In a study conducted and published in the Journal of Epidemiology & Community Health on 13,406 pairs of Swedish sisters born between the years 1991 and 2009, it was found that first-borns have a greater body mass index. This means that they were more likely to gain weight and become overweight.
In order to find these results, data was collected from antenatal clinic records from the Swedish National Birth Register over 20 years (1991–2009). The researchers analyzed the information they received about the mothers' pregnancy in the early stages. This helped them come to their conclusion.
However, it also showed that during childhood, older sisters were actually lighter at birth but as they grew up and were close to becoming mothers themselves, they started showing signs of a higher BMI. Not just that, first-born sisters were found to be slightly bigger at birth and taller as an adult.
The results of the study showed that older sisters had a 2.4% higher BMI than their younger sisters and were also 40% more likely to suffer from obesity.
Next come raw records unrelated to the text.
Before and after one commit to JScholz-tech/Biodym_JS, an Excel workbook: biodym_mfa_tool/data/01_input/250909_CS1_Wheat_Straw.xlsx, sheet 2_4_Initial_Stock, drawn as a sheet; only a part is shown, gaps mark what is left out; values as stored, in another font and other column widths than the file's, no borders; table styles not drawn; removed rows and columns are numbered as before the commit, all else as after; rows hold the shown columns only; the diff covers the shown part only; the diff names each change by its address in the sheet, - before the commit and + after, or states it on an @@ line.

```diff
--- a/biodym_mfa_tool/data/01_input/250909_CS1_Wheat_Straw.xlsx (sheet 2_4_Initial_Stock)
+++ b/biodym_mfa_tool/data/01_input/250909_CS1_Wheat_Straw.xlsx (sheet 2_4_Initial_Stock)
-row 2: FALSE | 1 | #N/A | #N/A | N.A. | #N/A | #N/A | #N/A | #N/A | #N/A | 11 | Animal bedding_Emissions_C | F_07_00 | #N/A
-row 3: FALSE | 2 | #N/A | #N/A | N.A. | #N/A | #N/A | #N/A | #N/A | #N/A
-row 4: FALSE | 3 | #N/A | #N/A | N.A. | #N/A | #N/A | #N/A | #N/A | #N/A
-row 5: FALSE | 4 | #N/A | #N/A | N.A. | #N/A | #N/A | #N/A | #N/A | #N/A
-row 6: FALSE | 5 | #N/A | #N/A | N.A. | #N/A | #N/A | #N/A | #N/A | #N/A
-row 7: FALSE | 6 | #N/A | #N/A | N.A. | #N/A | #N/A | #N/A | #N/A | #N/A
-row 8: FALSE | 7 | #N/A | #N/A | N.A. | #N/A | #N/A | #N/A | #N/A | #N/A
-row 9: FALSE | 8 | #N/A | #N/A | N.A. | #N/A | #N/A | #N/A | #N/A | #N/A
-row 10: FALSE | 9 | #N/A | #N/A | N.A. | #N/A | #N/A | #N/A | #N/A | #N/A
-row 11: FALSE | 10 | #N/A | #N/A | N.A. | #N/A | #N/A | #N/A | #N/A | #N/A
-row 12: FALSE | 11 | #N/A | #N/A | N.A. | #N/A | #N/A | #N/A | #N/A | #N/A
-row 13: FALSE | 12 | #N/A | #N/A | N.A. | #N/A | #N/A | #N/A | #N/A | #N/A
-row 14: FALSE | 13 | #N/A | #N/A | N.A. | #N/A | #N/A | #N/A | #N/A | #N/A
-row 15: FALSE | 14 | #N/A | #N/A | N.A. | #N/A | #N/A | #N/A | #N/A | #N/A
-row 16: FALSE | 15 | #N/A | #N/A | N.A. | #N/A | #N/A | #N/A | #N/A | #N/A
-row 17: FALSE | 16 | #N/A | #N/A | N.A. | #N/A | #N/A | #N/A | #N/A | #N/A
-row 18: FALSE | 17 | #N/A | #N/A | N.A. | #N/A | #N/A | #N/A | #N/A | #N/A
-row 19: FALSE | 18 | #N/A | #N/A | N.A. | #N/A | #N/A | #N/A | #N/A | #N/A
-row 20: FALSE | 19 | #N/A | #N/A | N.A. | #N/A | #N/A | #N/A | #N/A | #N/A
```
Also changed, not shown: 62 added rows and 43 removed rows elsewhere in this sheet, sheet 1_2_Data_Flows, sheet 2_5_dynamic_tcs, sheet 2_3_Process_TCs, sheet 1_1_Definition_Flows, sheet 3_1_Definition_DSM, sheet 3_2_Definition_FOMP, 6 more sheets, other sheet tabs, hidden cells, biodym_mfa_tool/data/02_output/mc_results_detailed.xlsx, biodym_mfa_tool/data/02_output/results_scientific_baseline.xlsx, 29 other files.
The researchers also made note of the fact that there was a significant increase in average weight over the 18-year period since the study began. They mentioned that the weight was increasing by 4 ounces per year.
The experts hail from the University of Auckland in New Zealand and Uppsala University in Sweden. They too are unclear about why older sisters seem to be heavier than their younger sisters. However, they also said that it may be one of the reasons the figures for obesity are increasing. They explain that since the size of families are reducing with parents choosing to have just one child, there are more first-borns now than there were in the past.
There are thankfully some people who can shed some light on this phenomenon by sharing their theories.
The scientific one:
One theory was proposed by Professor Wayne Cutfield from the Liggins Institute at the University of Auckland. He claims that in the case of the first pregnancy, the blood vessels which carry the nutrients from the food to the fetus, are slightly thinner.
So this causes a possible reduction of nutrient supply which can lead to the child's body developing mechanisms to store more fat. It also causes insulin to work less effectively as the child grows into adulthood. He came up with this idea after co-authoring a study that explored the concept that first-borns have a reduced insulin sensitivity and are at more risk of higher blood pressure.
The cultural one:
Another theory made by Dr. Maria Peña, Director of the Center for Weight Management at Lenox Hill Hospital in New York City leans towards a more cultural explanation. She told CBS News, "In many cultures, moms are more meticulous with their firstborns. With the very first born, everyone's helping out and over-feeding the baby, making sure it's at a 'healthy weight'. But with second children, parents know what to expect and they're not so overprotective so maybe they feed them a little less."
She mentioned that these eating habits could stick with the individuals throughout their lives, which could lead to eating disorders and obesity. "People that develop obesity later on in life forget to listen to the signal in their brain that tells them to stop eating. Early on in life, some kids are taught to override that signal. If a parent tells a child to keep eating even when they're not hungry, then that's a habit they learn," she explained.
The social one:
This theory addresses sibling rivalry as a reason for this result. “Maybe the first-born competes with the second-born for food in the household. Maybe more money gets spent on the firstborn,” theorizes Gary Sacks of Deakin University in Melbourne, Australia.
So if you're an older sister, this study might explain why you just can't seem to shed the pounds as easily as your younger one. But hey, you have experiences and memories that she doesn't have, so you could consider it a win-win.